After months of usage and tons of data being stored on your servers, you begin notice a slow rot in performance. Here are 10 Windows server tips that would help you improve your Windows server performance. Use an Exclusive Pagefile Drive This is one tweak that will give you that the largest increase in server […]
After months of usage and tons of data being stored on your servers, you begin notice a slow rot in performance. Here are 10 Windows server tips that would help you improve your Windows server performance.
This is one tweak that will give you that the largest increase in server performance. A “Pagefile” is a system file that is automatically created as a form of virtual memory. Since Windows makes frequent use of this file, it is highly recommended that you place it on a dedicated drive, as opposed to a dedicated volume. Doing this makes sure that your server no longer has to wait for other applications to finish using your sever hard drive, before being able to read the pagefile data.
Memory leaks are mostly caused by badly written or poorly tested products. By default, applications are required to send memory back to the operating system once it’s done using it. But applications that suffer from memory leak may sometime retain the memory even after it’s done using it. So logically, the app will request more memory from your OS the next time it runs, rather than using the memory it has already occupied. In the long run, this significantly reduces the amount of memory that Windows can afford to expend. As you access the leaking application(s) the long term effects of memory leakage could eventually cripple performance.
The New Technology File System (NTFS) might be the default file system for all servers, but offers support for FAT and FAT-32 file systems as well. Even Microsoft Certified Solutions Expert (MCSE) Certification training books always recommend using the NTFS file system for the simple reason that it is the most secure file system out there. Another critical reason for preference for NTFS systems that rarely gets mentioned is that itis a transaction-based system, which means that it enjoys improvements in speed and security, compared to FAT-file systems.
It’s obvious that a 64-bit Windows OS cannot execute 16-bit applications so avoiding 16-bit applications on a 64-bit operating systems is typically a non-issue. However, 32-bit Windows operating systems can run 16-bit app, but at the cost of efficiency, because Windows uses independent multitasking models for 16, 32, and 64-bit applications, it’s pretty safe to say that running 16-bit apps will reduce server performance.
Just like the hard drive in a personal computer, modern server hard drives can read data at high speeds when reading sequential data, but they are also prone to lag and reduced performance when they need to read data from random locations. Routinely defragging your disk drive will ensure that your data blocks are stored sequentially rather than at random locations, improving overall file-reading efficiently.
Every server comes with a myriad of logging, monitoring and debugging utilities, half of which you would have never accessed. Disk space on servers is sensitive and limited, and having apps or utilities that you almost-never use just wastes your server’s resources. Remove any files and system utilities that you don’t access, and you’re bound to notice improvement in performance.

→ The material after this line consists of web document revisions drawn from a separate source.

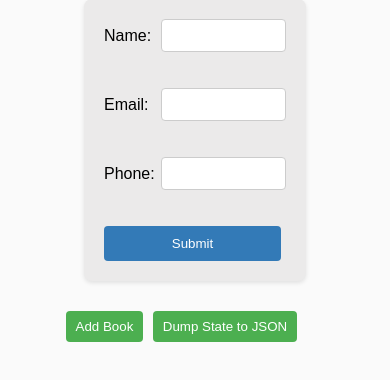
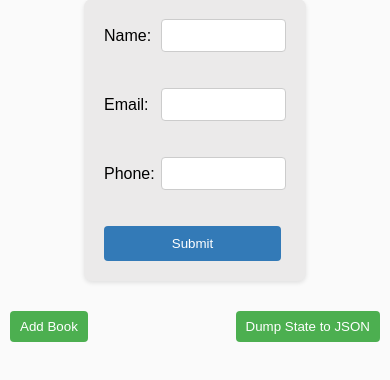
Before and after one commit to H-S-RATHI/Book-Donate-Prj, a website: page public/index.html in a window 390 px wide. Shown: the part 78-458 px from the top of the page. Drawn offline with Linux system fonts and the light colour scheme; no server answers.

Commit message:
styyles.css updated

```diff
--- a/public/styles.css
+++ b/public/styles.css
@@ -115,7 +115,13 @@ button {
 button:hover {
   background-color: #45a049;
 }
-
+.dsb {
+  display: flex;
+  justify-content: space-between;
+}
+#dumpStateButton {
+  margin-right: 5%;
+}
 @keyframes slideInDown {
   from {
     transform: translateY(-500%);
@@ -153,6 +159,9 @@ button:hover {
   }
   .add_button {
     margin-left: 1%;
+  }
+  #dumpStateButton {
+    margin-right: 0.5%;
   }
   table {
     width: 100%;
@@ -204,6 +213,11 @@ button:hover {
     padding: 10px;
   }
 
+  .data_table {
+    display: flex;
+    justify-content: center;
+  }
+
   .table-container {
     display: flex;
     justify-content: center;
@@ -247,13 +261,13 @@ button:hover {
   .add_button {
     margin-left: 15%;
   }
+  #dumpStateButton {
+    margin-right: 15%;
+  }
 
   table {
     font-size: 12px;
-    margin: 20px;
-    margin-left: 20%;
-
-    width: 100%;
+    width: 70%;
   }
 
   table th,
@@ -303,3 +317,16 @@ button:hover {
     content: "Actions";
   }
 }
+
+@media screen and (max-width: 400px) {
+  table {
+    font-size: 12px;
+    width: 100%;
+  }
+  .add_button {
+    margin-left: 0;
+  }
+  #dumpStateButton {
+    margin-right: 0;
+  }
+}
```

As a service routine, you should go through your server’s ‘Service Control Manager,’ and disable the services that you don’t use, or don’t work well with your server. Doing this will not only increase your server's performance, but will also enhance security as your systems will be running on a reduced number of services. This means that the smaller digital footprint will reduce the overall vulnerability of your Windows sever.
This is, by far, one of the simplest way to ensure that your Windows server constantly operates at optimal performance. You can save tons of memory and CPU resources by simply logging off from your server, when it’s not in use. Logging off has two benefits - it enhances security, while improving performance. Logging off from your server when your console is inactive works as an added layer of server security.
Servers and desktops share a lot of the basic fundamentals of storage and execution; in fact one of the few differences is that server applications aren’t executed from the server console. In such a case, optimizing your sever to prioritize background apps will most-likely improve overall performance.
It might seem that there’s no longer a need to compress hard disks because of the introduction of the cloud. But recent findings have proven that hard disk compression could enhance performance. You already know that your hard drives is the slowest component in your server system, and that compressing your hard disk will not only reduce the burden or server resources, but will also reduce the amount of time your server takes to read files from the hard disk. However, hard disk compression isn’t going to work in every situation, and usually makes sense in cases where you’re running a disk-based app that depends on numerous individual files.
These tips are some Windows server-optimization best practices and might not make a significant difference on their own, but can considerably improve server performance when used collectively.
Author: Rahul Sharma